Geoff Cox’s DVDs: Man Of Steel, Only God Forgives, The Heat
But encouraged by the success of Christopher Nolan’s Batman trilogy, the last son of Krypton is back in the strapping shape of British actor Henry Cavill.
Nolan is co-producer and story provider for a reboot that mixes the plots of the first two Christopher Reeve fantasy adventures,.
Unlike those classics, it’s more Matrix than mythic.
The Krypton depicted here is run by computers, although Russell Crowe as superdad scientist Jor-El at least gets his Gladiator mojo working when he battles to send baby Kal-El to Earth.
Flashbacks reveal Clark Kent’s time in Smallville with his parents (Kevin Costner, Diane Lane), but his struggle to deal with being “different” undermines the film’s momentum.
And while Cavill certainly looks the part, when he dons his iconic supersuit for the first time, it’s a strangely muted moment instead of a rousing one.
When General Zod (Michael Shannon) and his icy henchwoman start throwing their weight around, there’s plenty of Transformers-style destruction, with the smackdown in Metropolis making the climax of Avengers Assemble resemble a minor fracas.
But the failure to create sustained emotional depth feels like a lost opportunity, so let’s hope that any sequel has script and direction that’s more superpowered.
> Bizarre, bloodthirsty drama ONLY GOD FORGIVES (18: Lionsgate) sees the star and director of thriller Drive (Ryan Gosling and Nicolas Winding Refn) reunited.
At times agonisingly slow and punctuated with graphic scenes of extreme violence, it will only reward those of you brave enough to stay with it.
I bet it will at the very least alienate the vast majority of Gosling’s teen fanbase.
He plays Julian, who runs a drug-dealing operation using the cover of his Bangkok boxing club.
When his psychotic brother is murdered, he comes under pressure from their domineering mother (Kristin Scott Thomas) to kill the man responsible.
A bog standard pulp gangster flick?
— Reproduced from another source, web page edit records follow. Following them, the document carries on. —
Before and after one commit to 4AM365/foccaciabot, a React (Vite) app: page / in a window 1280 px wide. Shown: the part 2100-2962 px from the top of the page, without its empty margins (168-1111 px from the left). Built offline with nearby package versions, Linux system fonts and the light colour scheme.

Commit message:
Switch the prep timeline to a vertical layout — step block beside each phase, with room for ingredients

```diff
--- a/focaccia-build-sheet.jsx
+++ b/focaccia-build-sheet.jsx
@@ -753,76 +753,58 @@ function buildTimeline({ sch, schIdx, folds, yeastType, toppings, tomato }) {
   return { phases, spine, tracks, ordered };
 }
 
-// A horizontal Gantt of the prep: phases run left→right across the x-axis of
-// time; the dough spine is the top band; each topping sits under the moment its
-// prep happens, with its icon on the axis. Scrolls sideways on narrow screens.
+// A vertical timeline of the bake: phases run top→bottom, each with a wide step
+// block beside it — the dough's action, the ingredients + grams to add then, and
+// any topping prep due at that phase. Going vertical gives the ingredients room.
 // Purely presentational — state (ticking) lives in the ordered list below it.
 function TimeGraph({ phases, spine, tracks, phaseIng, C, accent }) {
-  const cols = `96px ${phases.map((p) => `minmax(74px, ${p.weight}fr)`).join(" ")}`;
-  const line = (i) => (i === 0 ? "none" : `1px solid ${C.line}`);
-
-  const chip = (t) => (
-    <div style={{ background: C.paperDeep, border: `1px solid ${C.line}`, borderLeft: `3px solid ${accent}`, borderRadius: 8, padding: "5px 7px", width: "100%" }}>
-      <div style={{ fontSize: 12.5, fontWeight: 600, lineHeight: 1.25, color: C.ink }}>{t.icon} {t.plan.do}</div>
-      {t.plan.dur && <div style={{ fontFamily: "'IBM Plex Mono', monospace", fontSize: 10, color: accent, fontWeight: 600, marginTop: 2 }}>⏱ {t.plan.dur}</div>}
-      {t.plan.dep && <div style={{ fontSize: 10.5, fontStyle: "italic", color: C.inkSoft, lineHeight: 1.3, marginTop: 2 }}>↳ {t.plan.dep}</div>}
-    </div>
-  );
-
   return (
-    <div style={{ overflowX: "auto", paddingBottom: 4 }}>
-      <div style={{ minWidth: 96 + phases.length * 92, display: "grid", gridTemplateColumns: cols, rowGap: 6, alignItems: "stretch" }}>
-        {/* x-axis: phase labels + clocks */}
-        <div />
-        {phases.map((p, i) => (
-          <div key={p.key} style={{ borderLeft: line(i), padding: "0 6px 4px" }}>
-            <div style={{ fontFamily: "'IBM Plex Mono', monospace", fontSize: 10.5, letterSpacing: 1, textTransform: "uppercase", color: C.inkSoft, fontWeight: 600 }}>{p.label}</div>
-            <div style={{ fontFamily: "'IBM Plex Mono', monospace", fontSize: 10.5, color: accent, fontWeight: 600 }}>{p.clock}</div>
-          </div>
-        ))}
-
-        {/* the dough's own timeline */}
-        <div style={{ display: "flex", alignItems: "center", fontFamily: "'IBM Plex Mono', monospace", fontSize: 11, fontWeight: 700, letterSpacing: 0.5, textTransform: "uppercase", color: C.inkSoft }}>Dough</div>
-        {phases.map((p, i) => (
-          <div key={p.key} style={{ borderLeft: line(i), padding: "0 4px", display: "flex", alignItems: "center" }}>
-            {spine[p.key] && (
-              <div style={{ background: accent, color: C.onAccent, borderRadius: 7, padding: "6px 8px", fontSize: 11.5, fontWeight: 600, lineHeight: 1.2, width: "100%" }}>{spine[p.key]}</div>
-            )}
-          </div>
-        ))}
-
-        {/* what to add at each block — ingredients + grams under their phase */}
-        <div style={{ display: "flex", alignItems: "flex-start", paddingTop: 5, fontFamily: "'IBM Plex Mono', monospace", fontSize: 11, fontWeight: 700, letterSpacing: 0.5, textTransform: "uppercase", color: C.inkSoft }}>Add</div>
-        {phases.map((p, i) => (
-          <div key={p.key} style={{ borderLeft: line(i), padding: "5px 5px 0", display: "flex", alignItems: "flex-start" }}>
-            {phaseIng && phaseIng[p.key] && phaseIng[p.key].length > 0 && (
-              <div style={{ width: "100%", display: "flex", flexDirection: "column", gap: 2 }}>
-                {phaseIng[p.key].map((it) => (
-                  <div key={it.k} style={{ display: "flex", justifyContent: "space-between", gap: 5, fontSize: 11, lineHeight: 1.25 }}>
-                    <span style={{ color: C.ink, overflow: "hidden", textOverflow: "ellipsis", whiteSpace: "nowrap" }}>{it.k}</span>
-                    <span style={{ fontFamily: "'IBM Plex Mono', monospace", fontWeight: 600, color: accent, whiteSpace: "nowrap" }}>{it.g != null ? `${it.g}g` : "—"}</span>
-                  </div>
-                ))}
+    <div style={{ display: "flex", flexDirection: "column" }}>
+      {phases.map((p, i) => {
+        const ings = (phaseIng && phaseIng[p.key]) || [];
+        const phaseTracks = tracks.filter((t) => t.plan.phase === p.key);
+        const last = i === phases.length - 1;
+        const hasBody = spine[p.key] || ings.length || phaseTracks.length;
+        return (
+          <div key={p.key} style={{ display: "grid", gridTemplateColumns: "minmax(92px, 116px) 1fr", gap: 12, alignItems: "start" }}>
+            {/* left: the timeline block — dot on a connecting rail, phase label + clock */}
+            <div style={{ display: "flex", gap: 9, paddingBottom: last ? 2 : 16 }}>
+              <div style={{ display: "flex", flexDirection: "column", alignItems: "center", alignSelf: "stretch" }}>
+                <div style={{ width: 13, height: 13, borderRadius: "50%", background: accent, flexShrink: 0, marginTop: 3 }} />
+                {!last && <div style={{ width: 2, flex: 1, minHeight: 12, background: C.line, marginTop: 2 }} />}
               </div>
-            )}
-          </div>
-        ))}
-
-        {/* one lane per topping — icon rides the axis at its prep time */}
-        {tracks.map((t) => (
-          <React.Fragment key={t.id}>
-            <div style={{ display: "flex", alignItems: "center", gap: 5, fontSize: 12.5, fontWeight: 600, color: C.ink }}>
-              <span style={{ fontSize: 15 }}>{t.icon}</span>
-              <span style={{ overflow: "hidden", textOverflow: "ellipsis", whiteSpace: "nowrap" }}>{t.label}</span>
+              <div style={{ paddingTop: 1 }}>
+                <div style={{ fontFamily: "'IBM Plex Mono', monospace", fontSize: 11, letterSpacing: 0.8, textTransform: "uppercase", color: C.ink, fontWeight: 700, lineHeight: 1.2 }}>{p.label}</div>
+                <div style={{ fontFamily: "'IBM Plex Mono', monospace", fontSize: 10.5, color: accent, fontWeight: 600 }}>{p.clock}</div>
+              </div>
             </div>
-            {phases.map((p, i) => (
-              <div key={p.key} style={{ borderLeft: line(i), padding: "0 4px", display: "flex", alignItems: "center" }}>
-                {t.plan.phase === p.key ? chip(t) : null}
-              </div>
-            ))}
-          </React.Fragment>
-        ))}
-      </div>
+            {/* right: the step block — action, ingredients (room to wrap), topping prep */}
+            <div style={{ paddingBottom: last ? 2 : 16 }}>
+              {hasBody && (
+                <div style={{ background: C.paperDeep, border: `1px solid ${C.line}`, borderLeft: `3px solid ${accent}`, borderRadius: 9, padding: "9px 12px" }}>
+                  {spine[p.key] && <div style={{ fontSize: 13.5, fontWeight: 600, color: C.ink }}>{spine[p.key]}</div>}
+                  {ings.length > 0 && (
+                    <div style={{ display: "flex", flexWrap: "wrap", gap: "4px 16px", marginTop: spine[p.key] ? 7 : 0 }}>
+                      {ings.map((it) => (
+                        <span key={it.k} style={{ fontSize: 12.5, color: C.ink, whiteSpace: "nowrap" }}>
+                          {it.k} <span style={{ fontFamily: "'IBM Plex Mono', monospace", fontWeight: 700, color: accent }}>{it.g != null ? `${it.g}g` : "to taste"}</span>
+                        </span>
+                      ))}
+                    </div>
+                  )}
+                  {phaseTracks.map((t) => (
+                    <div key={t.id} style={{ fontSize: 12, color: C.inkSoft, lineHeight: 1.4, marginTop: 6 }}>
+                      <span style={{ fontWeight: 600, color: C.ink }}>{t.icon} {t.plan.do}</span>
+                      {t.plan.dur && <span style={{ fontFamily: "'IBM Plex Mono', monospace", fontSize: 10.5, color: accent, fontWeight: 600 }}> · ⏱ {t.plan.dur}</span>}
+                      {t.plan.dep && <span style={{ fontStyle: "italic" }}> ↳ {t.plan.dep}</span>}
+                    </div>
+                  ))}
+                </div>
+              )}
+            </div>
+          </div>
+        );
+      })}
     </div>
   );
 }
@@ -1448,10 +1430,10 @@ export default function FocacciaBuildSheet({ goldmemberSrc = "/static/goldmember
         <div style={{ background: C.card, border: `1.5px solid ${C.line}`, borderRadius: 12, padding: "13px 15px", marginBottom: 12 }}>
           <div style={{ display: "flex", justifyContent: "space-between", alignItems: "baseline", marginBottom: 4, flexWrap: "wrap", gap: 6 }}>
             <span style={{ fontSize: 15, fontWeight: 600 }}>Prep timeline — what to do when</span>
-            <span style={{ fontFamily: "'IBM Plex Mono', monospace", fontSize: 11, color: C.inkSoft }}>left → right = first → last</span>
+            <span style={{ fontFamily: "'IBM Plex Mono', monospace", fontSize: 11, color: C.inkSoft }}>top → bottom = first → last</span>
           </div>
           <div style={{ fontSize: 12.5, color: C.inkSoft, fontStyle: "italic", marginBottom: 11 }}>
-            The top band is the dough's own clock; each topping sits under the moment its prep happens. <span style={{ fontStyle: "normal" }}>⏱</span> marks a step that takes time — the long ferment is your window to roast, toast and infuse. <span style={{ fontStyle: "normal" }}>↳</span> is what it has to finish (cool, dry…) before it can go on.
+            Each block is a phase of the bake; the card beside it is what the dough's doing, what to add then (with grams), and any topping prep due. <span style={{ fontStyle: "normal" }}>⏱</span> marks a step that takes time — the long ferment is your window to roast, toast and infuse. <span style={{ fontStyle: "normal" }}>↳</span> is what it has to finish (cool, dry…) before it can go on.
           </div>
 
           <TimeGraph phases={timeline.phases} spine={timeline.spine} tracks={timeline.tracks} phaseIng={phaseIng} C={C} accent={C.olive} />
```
Nothing of the sort as Refn focuses on Julian’s torment as he hides a terrible secret and unwittingly summons up a supernatural angel of vengeance in the form of a blade-wielding detective who stalks him through the city’s streets.
> Hysterical cop comedy THE HEAT (15: Twentieth Century Fox) follows a familiar formula, but a simple gender twist and great casting keeps things sizzling.
Sandra Bullock and Melissa (Bridesmaids) McCarthy make an inspired double act.
The film has a wobbly start as each woman separately tries to negotiate her way through a man’s world and bring a drugs baron to justice.
But as soon as they pool resources it becomes a fluid, fun and foul-mouthed buddy flick.
Despite being the bigger name, Bullock generously plays the straight ‘man’ as a prissy type knocked sideways by her partner.
Her gift for physical comedy is brilliantly employed and there’s some cracking banter between the pair, with much of it feeling improvised.
One of the best scenes – the girls getting drunk in a bar – trades on visual gags and clever cutting by director Paul Feig, who also made Bridesmaids.